But it is a different American Songbook, the one originating in Nashville and Austin rather than New York City and Los Angeles. Leigh and her find band transform the Patsy Cline standards "Crazy" and "Walkin' After Midnight," and Bobbie Gentry's "Ode to Billie Joe," into brisk Western Swing that complements "Cow Cow Boogie" very well. Leigh's rich and resonant alto infuses these songs with a dense, sensuous base, fecund and organic. The mood is not necessarily silky, but is, indeed, something else.
Track Listing: My Baby Just Cares For Me; That Old Black Magic; Cow Cow Boogie;

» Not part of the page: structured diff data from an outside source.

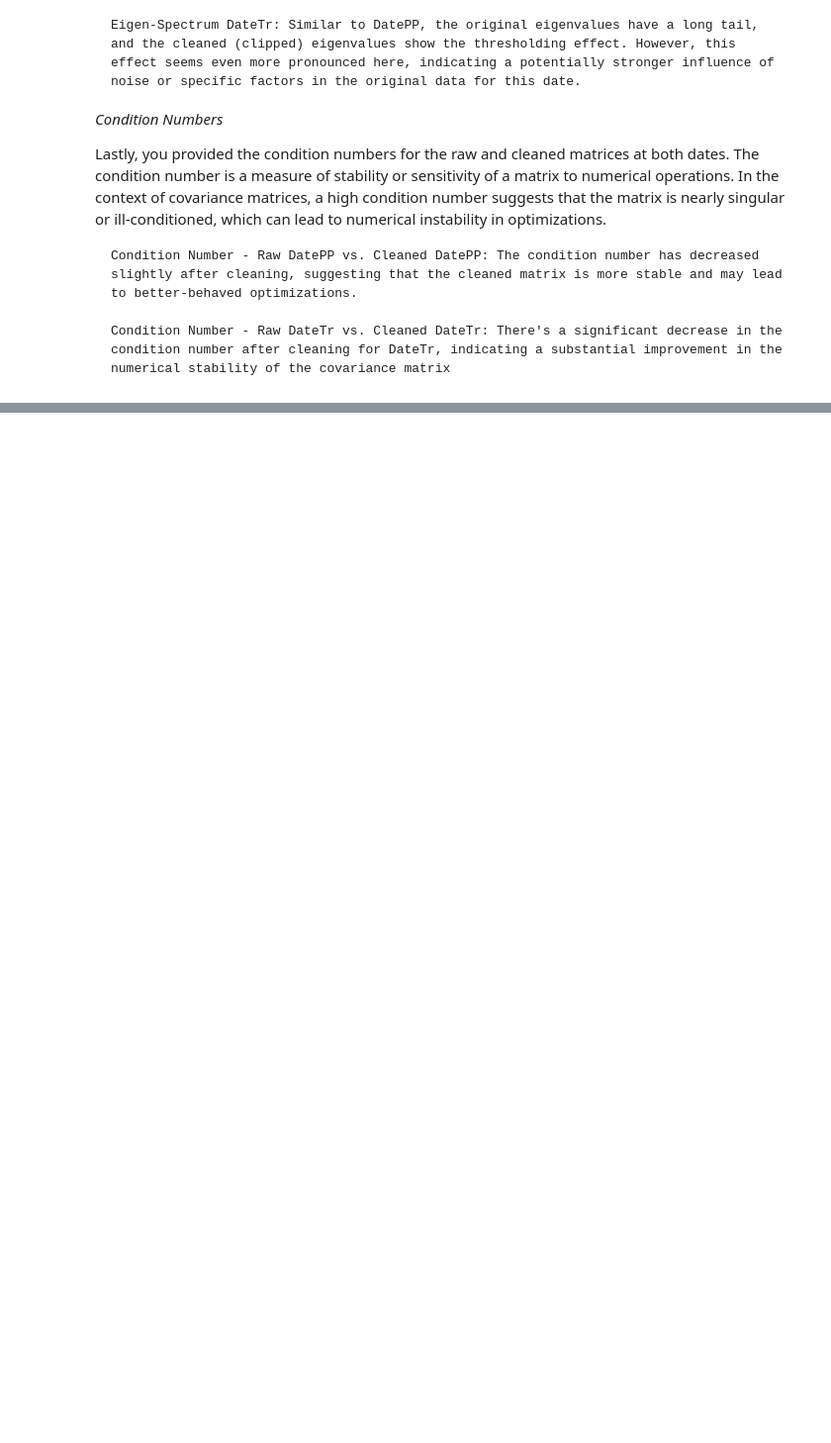
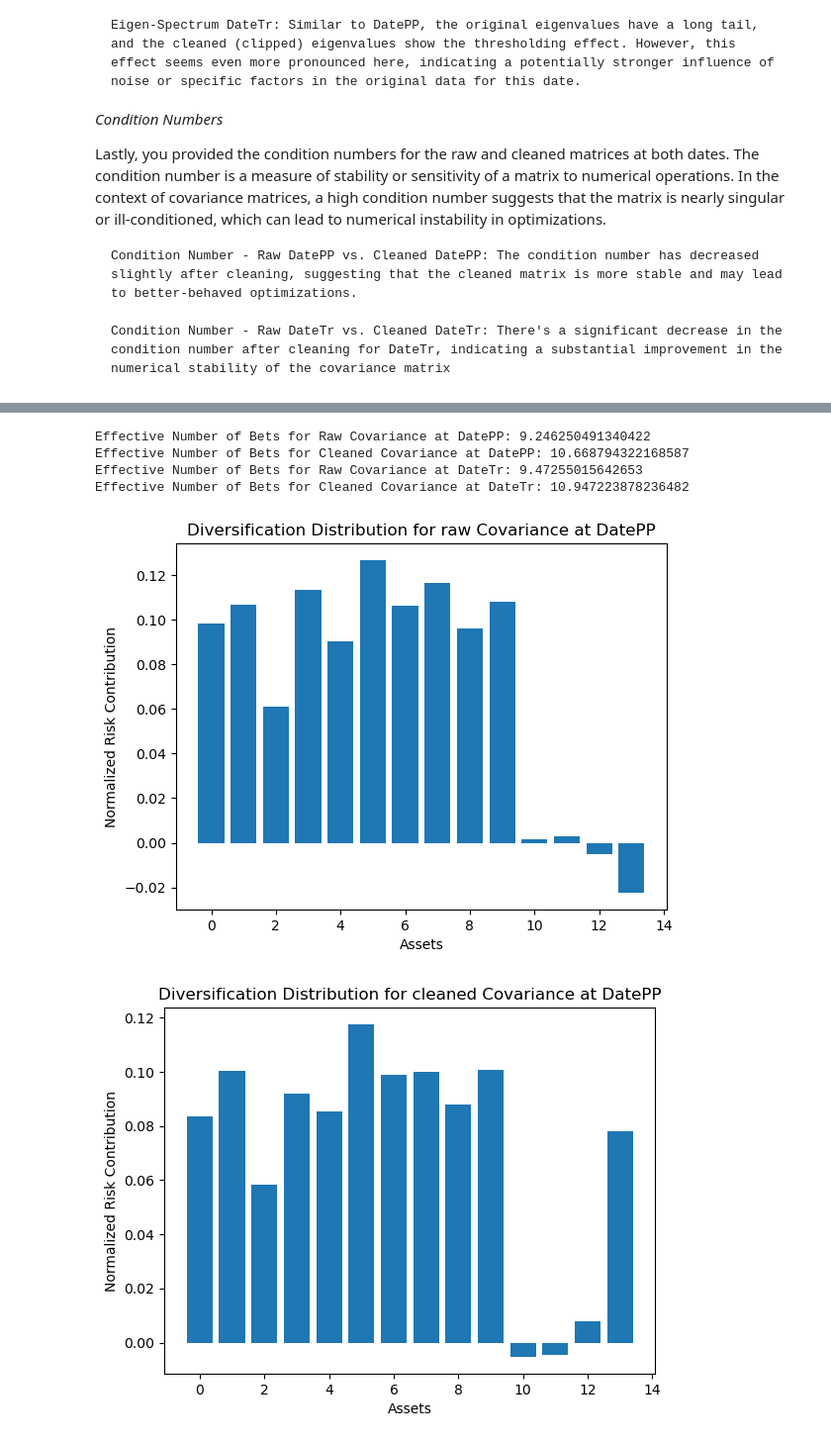
Before and after one commit to kamalnour/blockchain, a Jupyter notebook: Portfolio_part_1.ipynb, the cells around one changed output, grey strips where cells are left out. Shown: that part at 99% size. Cells and saved outputs as stored; diff of their text form; code cells hidden in the pictures; blank space fills up the shorter version.

```diff
--- a/Portfolio_part_1.ipynb
+++ b/Portfolio_part_1.ipynb
@@ -16,7 +22,7 @@ df.head()
 datePP = '2021-09-11'
 dateTr = '2022-11-21'
 
-weights = [1/14] * 14
+weights = np.array([1/14] * 14)
 
 values_at_peak = df.loc[datePP]
 values_at_trough = df.loc[dateTr]
@@ -181,0 +236,37 @@ Lastly, you provided the condition numbers for the raw and cleaned matrices at b
+# %%
+def effective_number_of_bets(risk_contributions):
+    total_risk = np.sum(risk_contributions)
+    squared_normalized_rc = (risk_contributions / total_risk) ** 2
+    ENB = 1 / np.sum(squared_normalized_rc)
+    return ENB
+
+ENB_raw_datePP = effective_number_of_bets(RC_raw_datePP)
+ENB_cleaned_datePP = effective_number_of_bets(RC_cleaned_datePP)
+ENB_raw_dateTr = effective_number_of_bets(RC_raw_dateTr)
+ENB_cleaned_dateTr = effective_number_of_bets(RC_cleaned_dateTr)
+
+print(f"Effective Number of Bets for Raw Covariance at DatePP: {ENB_raw_datePP}")
+print(f"Effective Number of Bets for Cleaned Covariance at DatePP: {ENB_cleaned_datePP}")
+print(f"Effective Number of Bets for Raw Covariance at DateTr: {ENB_raw_dateTr}")
+print(f"Effective Number of Bets for Cleaned Covariance at DateTr: {ENB_cleaned_dateTr}")
+
+def plot_diversification_distribution(risk_contributions, title):
+    total_risk = np.sum(risk_contributions)
+    normalized_rc = risk_contributions / total_risk
+    plt.bar(range(len(normalized_rc)), normalized_rc)
+    plt.title(title)
+    plt.xlabel('Assets')
+    plt.ylabel('Normalized Risk Contribution')
+    plt.show()
+
+plot_diversification_distribution(RC_raw_datePP, 'Diversification Distribution for raw Covariance at DatePP')
+plot_diversification_distribution(RC_cleaned_datePP, 'Diversification Distribution for cleaned Covariance at DatePP')
+plot_diversification_distribution(RC_raw_dateTr, 'Diversification Distribution for raw Covariance at DateTr')
+plot_diversification_distribution(RC_cleaned_dateTr, 'Diversification Distribution for cleaned Covariance at DateTr')
+# %% [output]
+Effective Number of Bets for Raw Covariance at DatePP: 9.246250491340422
+Effective Number of Bets for Cleaned Covariance at DatePP: 10.668794322168587
+Effective Number of Bets for Raw Covariance at DateTr: 9.47255015642653
+Effective Number of Bets for Cleaned Covariance at DateTr: 10.947223878236482
+[figure, added]
+[figure, added]
```
Also changed, not shown: parts of 7 cells of this notebook.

So Dance Samba; Someday Baby; Crazy; I Will; Ode To Billie Jo; Walkin'
After Midnight; You'll Never Walk Alone.
Personnel: Birdie Leigh: vocals; Kevin Chown: upright and electric bass; Avi Sills:
drums and percussion; Jeff Marshall: electric and acoustic guitars;
Quetzal Guerrero: violin; Paulie Cerra: tenor, baritone and alto
saxophones; Bill Steinway: piano, Fender Rhodes and keyboards.
Years ago now--in Rhodesia--listening to Voice of America with Willis Conover I heard Bunk Johnson play When The Saints Go Marching In, and Billie Holiday sing Don't Explain. I knew then there was no other life for me than jazz.